Waves to Blame for Two Deaths on Cruise Ship
A strong low pressure area that has been moving eastward across the Mediterranean Sea generated unusually high seas that crashed into a cruise ship yesterday smashing windows and killing two on board. In addition to the high seas, this strong low has been responsible for wind damage across Spain and northern Africa, with aircraft pilots and air traffic control reporting turbulence and significant visibility restrictions due to blowing dust and sand from Morocco across Algeria and into Tunisia and Libya. Today the low is moving northeastward into south-central Europe and seas are only now beginning to lay down following the reports of yesterday’s 10 meter (33 feet) waves that pounded the cruise ship.Our image below, from today’s ImpactWeather’s Gmaps Interactive Mapping System, show the seas (colors), wind speed (numbers) and wind direction (arrows). Also, due to the counter-clockwise rotation of a low pressure area, the wind direction arrows indicates the location of the low just west of Corsica with peak winds of 35 knots in the Ligurian Sea (south of Monaco) with another peak of 36 knots just west of Sardinia. The Gmaps seas colors are as follows: Blue (2-4 feet), green (4-6 feet), yellow (6-8 feet), red (8-10 feet), magenta (10-12 feet), purple (12-15 feet). When providing a wind and seas forecast to offshore operators, the wave spectrum includes the significant wave (indicated in colors below), the occasional wave which in this case could be as much as 20 feet, and the maximum wave which is double the significant wave or about 30 feet. Even today these unusually high seas are possible.
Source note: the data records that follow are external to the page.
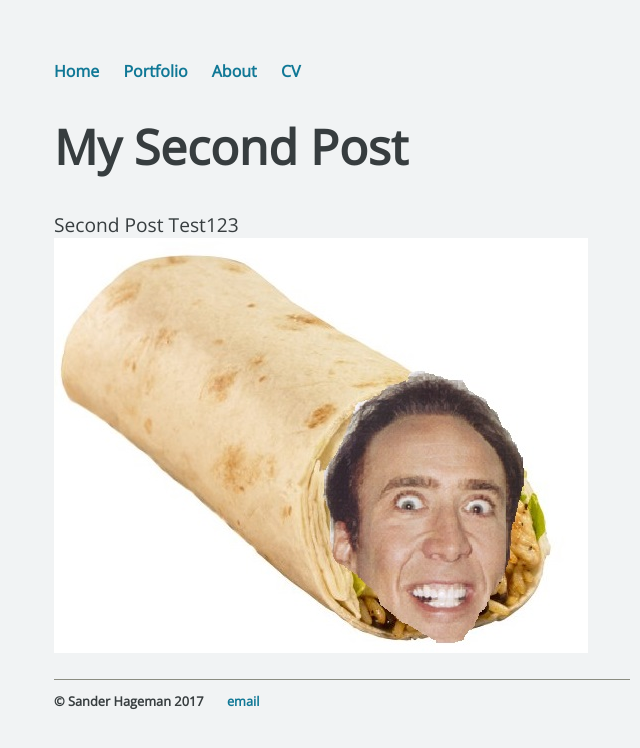
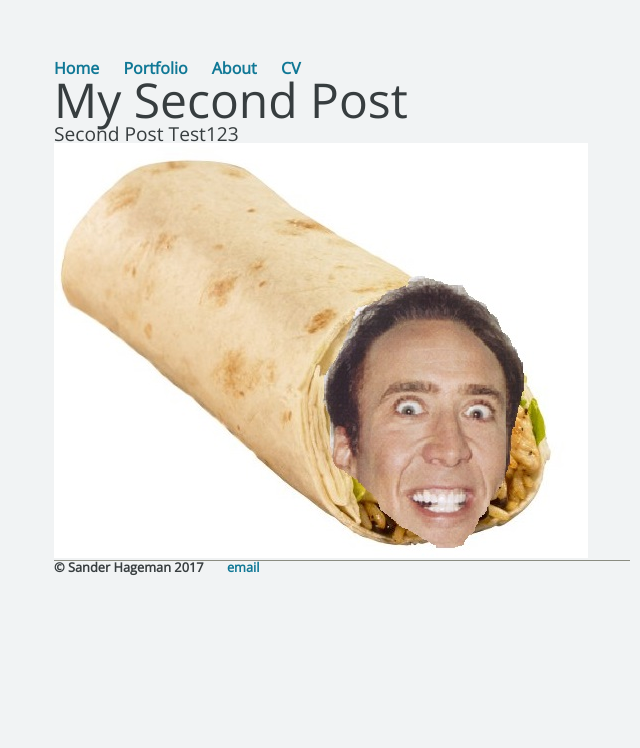
Before and after one commit to SanderHageman/sanderhageman.github.io, a Jekyll site: the page built from _posts/2017-10-12-my-second-post.md, in a window 1280 px wide. Shown: the top 748 px of the page, without its empty margins (298-938 px from the left). Built offline with Jekyll 4.4.1, drawn with Linux system fonts in a browser that asks for light colours.

Commit message:
Update default.html

```diff
--- a/_layouts/default.html
+++ b/_layouts/default.html
@@ -2,6 +2,7 @@
 	<html>
 		<head>
 			<title>{{ page.title }}</title>
+			<link rel="stylesheet" type="text/css" href="/css/reset.css">
 			<link rel="stylesheet" type="text/css" href="/css/main.css">
 			<link rel="stylesheet" type="text/css" href="/css/syntax.css">
 
```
Perhaps not surprisingly, I was unable to find any ship reports in this area to confirm the current state of the sea.
Image: ImpactWeather’s Gmaps 2.0
Amateur video footage provided by AP and Yahoo.